→ Task brief
Pull each line containing "Protein" from the data.
(Data records)
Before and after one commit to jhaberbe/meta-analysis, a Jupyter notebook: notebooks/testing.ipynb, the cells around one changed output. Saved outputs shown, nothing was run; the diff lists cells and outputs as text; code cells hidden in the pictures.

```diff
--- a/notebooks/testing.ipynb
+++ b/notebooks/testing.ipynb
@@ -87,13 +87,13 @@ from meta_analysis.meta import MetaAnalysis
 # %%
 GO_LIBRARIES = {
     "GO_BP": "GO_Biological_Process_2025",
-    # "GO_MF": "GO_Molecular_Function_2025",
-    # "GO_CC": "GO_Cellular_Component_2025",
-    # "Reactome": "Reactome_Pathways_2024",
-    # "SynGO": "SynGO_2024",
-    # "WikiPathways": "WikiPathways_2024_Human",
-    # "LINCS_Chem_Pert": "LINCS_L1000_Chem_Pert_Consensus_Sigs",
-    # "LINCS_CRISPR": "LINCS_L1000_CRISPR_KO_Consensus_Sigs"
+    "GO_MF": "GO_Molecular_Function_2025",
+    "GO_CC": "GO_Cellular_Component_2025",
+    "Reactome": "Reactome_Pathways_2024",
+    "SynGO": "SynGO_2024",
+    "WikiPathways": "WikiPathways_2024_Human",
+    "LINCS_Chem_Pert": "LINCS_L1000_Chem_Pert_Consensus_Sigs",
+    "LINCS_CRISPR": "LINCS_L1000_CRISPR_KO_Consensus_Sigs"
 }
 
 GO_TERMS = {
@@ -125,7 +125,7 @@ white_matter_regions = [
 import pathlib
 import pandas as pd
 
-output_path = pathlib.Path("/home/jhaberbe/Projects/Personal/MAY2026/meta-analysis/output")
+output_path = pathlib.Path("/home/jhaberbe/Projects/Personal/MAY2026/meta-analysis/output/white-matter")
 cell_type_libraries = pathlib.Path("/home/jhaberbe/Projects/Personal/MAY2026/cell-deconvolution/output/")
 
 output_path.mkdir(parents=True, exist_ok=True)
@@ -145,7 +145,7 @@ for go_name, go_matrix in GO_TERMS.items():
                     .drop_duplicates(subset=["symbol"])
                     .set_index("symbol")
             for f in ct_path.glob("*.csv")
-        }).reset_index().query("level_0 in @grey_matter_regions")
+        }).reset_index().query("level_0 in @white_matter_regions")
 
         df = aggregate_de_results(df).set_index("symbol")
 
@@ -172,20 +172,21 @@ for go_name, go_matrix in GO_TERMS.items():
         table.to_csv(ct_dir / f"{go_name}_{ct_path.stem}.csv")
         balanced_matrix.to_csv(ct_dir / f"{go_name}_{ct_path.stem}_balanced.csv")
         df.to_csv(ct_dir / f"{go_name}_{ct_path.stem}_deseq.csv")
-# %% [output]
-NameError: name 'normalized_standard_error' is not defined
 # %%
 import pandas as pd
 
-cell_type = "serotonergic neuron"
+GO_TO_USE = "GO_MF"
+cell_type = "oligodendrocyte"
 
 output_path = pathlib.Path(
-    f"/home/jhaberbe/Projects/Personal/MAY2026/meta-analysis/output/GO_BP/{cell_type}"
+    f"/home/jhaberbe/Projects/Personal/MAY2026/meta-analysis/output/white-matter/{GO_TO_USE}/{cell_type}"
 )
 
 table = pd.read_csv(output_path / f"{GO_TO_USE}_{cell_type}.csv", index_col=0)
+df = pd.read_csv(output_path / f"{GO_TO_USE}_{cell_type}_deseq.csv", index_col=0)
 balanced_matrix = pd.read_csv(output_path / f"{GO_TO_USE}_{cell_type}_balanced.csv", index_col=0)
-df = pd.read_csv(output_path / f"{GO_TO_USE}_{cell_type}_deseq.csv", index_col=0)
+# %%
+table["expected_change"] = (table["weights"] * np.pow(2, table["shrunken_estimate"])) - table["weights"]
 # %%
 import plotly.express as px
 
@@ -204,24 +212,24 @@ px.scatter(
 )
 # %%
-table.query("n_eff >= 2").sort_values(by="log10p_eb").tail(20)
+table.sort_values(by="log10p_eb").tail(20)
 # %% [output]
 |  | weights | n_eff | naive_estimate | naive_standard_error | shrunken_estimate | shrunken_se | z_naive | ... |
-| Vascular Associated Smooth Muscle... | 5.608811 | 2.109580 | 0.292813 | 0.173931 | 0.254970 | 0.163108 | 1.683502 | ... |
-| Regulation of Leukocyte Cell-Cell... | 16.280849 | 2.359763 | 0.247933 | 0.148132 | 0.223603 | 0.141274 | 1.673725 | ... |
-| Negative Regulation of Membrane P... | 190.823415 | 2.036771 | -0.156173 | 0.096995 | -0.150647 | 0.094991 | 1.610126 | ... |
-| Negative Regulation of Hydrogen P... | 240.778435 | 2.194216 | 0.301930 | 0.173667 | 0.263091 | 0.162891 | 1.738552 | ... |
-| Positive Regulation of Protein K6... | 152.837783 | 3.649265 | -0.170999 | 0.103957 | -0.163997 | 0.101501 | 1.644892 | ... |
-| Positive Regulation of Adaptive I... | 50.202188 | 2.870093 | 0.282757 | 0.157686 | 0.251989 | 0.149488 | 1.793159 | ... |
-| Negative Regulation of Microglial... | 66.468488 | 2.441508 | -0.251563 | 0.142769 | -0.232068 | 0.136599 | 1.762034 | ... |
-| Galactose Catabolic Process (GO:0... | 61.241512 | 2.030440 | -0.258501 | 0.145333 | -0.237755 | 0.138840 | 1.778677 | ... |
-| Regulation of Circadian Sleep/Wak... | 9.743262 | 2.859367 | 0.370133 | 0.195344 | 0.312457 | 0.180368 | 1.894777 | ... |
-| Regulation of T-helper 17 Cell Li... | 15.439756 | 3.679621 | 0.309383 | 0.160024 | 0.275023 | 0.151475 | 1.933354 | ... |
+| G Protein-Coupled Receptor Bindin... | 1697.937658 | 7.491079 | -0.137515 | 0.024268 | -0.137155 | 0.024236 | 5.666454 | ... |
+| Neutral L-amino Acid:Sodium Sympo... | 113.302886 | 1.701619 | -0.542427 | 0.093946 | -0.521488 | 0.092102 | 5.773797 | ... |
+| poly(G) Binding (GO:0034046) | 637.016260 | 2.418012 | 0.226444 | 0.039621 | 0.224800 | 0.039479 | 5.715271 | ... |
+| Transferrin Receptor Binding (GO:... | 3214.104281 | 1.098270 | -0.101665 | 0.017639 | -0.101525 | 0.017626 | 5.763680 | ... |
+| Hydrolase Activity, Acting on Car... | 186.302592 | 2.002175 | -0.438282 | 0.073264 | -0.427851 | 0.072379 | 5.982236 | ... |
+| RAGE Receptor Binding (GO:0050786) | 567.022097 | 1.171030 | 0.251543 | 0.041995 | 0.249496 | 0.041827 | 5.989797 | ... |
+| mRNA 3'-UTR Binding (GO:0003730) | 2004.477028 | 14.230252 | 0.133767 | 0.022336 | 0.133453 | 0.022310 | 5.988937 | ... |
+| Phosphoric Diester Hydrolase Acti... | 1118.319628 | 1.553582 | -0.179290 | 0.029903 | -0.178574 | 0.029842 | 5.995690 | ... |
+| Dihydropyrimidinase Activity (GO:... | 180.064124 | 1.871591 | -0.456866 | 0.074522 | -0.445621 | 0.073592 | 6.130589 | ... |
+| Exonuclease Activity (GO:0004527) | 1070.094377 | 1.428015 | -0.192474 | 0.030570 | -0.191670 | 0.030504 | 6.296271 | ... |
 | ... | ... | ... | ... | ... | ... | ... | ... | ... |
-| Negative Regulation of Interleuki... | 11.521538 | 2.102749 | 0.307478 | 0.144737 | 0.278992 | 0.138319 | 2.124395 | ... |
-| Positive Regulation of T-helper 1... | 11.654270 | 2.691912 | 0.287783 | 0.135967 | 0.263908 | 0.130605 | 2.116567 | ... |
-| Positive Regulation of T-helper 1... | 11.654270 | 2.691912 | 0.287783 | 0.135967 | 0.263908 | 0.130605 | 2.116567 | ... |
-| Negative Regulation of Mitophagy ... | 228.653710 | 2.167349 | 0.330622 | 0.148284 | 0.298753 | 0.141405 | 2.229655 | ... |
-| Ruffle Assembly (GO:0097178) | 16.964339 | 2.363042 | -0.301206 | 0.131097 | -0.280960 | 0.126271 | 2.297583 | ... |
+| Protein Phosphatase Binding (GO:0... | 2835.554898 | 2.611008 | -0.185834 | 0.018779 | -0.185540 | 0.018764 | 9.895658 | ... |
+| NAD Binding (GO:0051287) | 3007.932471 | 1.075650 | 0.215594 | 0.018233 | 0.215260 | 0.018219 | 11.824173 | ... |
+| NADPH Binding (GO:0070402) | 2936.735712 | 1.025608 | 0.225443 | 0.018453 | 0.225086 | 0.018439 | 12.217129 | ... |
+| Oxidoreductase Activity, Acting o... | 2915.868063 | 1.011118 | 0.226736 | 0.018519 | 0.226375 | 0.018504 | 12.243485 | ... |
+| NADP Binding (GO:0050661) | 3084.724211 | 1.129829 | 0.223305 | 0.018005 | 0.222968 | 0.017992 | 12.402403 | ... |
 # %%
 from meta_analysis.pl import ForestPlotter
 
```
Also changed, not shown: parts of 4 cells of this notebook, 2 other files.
(End Data records)
→ Response to this exercise
-| Positive Regulation of Protein K6... | 152.837783 | 3.649265 | -0.170999 | 0.103957 | -0.163997 | 0.101501 | 1.644892 | ... |
+| G Protein-Coupled Receptor Bindin... | 1697.937658 | 7.491079 | -0.137515 | 0.024268 | -0.137155 | 0.024236 | 5.666454 | ... |
+| Protein Phosphatase Binding (GO:0... | 2835.554898 | 2.611008 | -0.185834 | 0.018779 | -0.185540 | 0.018764 | 9.895658 | ... |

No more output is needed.